The non-cooperation movement (NCM) was launched from the platform of the Khilafat committee on 1st August 1920. It was the first mass movement in the history of India’s struggle against British rule. For the first time, the people participated in the anti-British struggles on a large scale.
Significance of the Non-Cooperation Movement (NCM)
- The launching of the non-cooperation movement (NCM) transforms the character of national struggle completely.
- The peasant participated in the National struggle for the first time. Students, women, and the working-class also participated in large numbers.
- The launching of the non-cooperation movement greatly radicalizes the anti-British struggles. The discontent lying in the heart and minds of Indians came out in the open street.
- The non-cooperation movement (NCM) transformed Indian National Congress (INC) into a true organization of masses. It was no longer an assembly of elites.
- The fear of British rule got erased from the heart and mind of the common masses when people came out to participate in the national struggle. They could see the helplessness of the British in front of Gandhiji with their own eyes. Every Indian felt emboldened.
- The non-cooperation movement (NCM) played an important role in the liberation of women because a large number of Indian women came out of their houses to participate in the anti-British struggle at one call of Gandhiji. Their active participation in national struggle paved the way for change in the social outlook.

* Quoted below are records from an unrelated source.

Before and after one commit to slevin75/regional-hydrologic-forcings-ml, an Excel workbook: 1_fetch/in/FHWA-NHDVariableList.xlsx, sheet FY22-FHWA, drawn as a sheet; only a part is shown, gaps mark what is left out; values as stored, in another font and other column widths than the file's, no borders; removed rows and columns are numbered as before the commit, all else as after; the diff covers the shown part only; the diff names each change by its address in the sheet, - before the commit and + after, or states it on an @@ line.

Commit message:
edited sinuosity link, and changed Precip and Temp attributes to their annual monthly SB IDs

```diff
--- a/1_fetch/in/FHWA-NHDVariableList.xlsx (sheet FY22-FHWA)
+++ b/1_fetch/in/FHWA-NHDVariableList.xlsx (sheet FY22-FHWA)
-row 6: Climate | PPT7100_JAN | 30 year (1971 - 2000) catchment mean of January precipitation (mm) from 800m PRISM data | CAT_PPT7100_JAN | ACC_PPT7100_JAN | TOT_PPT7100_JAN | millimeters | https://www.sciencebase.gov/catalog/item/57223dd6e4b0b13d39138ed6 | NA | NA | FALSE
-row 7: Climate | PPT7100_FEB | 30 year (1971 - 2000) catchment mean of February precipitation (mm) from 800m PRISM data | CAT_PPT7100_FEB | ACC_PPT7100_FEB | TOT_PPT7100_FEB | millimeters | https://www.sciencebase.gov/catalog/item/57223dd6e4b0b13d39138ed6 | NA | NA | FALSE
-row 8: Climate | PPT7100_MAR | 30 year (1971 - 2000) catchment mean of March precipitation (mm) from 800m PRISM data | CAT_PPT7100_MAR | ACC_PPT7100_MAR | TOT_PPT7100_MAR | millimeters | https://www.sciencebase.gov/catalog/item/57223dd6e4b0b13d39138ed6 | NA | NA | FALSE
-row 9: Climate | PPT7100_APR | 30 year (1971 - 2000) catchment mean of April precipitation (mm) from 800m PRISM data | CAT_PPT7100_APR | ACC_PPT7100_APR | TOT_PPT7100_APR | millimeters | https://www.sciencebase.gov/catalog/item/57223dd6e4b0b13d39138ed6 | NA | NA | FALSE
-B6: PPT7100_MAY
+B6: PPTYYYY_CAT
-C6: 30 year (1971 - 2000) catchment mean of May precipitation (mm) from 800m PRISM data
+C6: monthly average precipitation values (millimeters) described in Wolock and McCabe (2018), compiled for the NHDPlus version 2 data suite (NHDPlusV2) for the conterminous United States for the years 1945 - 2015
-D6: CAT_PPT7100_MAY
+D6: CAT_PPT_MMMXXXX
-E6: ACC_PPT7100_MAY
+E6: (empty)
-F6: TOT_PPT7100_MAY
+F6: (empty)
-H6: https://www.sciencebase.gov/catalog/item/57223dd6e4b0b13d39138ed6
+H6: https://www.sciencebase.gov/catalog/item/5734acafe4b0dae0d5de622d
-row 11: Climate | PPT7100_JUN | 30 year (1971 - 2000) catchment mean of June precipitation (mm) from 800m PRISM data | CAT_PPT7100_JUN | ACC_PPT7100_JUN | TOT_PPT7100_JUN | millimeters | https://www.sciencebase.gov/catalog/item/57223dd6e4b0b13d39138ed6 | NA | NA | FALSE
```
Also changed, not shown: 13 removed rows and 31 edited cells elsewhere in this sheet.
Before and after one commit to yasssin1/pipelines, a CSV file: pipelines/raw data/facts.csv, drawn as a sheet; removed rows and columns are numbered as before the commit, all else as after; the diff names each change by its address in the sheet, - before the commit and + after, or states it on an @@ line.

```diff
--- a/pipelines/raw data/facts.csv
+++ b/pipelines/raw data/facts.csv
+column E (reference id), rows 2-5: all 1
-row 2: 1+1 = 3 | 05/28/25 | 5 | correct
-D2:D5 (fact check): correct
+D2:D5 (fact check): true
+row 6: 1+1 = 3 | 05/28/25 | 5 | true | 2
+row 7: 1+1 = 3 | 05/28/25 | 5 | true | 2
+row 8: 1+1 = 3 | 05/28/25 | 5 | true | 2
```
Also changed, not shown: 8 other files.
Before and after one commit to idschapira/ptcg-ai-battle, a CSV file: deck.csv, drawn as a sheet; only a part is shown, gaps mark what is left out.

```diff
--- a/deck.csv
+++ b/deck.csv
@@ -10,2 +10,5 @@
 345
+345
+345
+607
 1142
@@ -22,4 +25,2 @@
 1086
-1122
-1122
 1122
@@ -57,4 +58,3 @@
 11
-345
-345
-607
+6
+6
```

- The geographical spread of the Nationalist struggle took place in the non-cooperation movement (NCM) in the true sense. It was the first Pan India Movement in the true sense. The urban classes, as well as villages, participated in the non-cooperation movement.
- The non-cooperation movement (NCM) gave new aims and objectives to the national struggle. The aim of Swaraj was Defined by Gandhiji at the Nagpur session of Congress in December 1920. He explained Swaraj as self-rule within British Empire if possible and outside if necessary.
- New methods of struggle also became part of the moment during the non-cooperation movement (NCM). Resignation from government services, the boycott of hospitals, courts, and peaceful Court arrest were some of the new methods used by Nationalists during the non-cooperation movement.
- The launching of the non-cooperation movement (NCM) raised the hopes and aspirations of Indians enormously. In December 1920, when Gandhiji promise Swaraj within one year, the atmosphere of gloom at hopelessness prevailing in India got to transform into an atmosphere of excitement of freedom.
- Every Indian felt that the days of British rule are over. The people sense freedom and they took pride in that freedom during the Non-cooperation movement. The people lived in a kind of intoxication during NCM because the promise of Gandhiji gives them new hope.
This hope got shattered and excitement got transformed into disillusionment when the non-cooperation movement (NCM) was withdrawn by Gandhiji suddenly on 12 February 1922 as a result of the Chauri Chaura incident that took place on 5th February 1922. Many leaders begin to question the efficacy of Gandhian methods of struggle. They lost faith in the ideas of Mahatma Gandhi. Their disillusionment was responsible for the emergence of the Swarajist in 1923.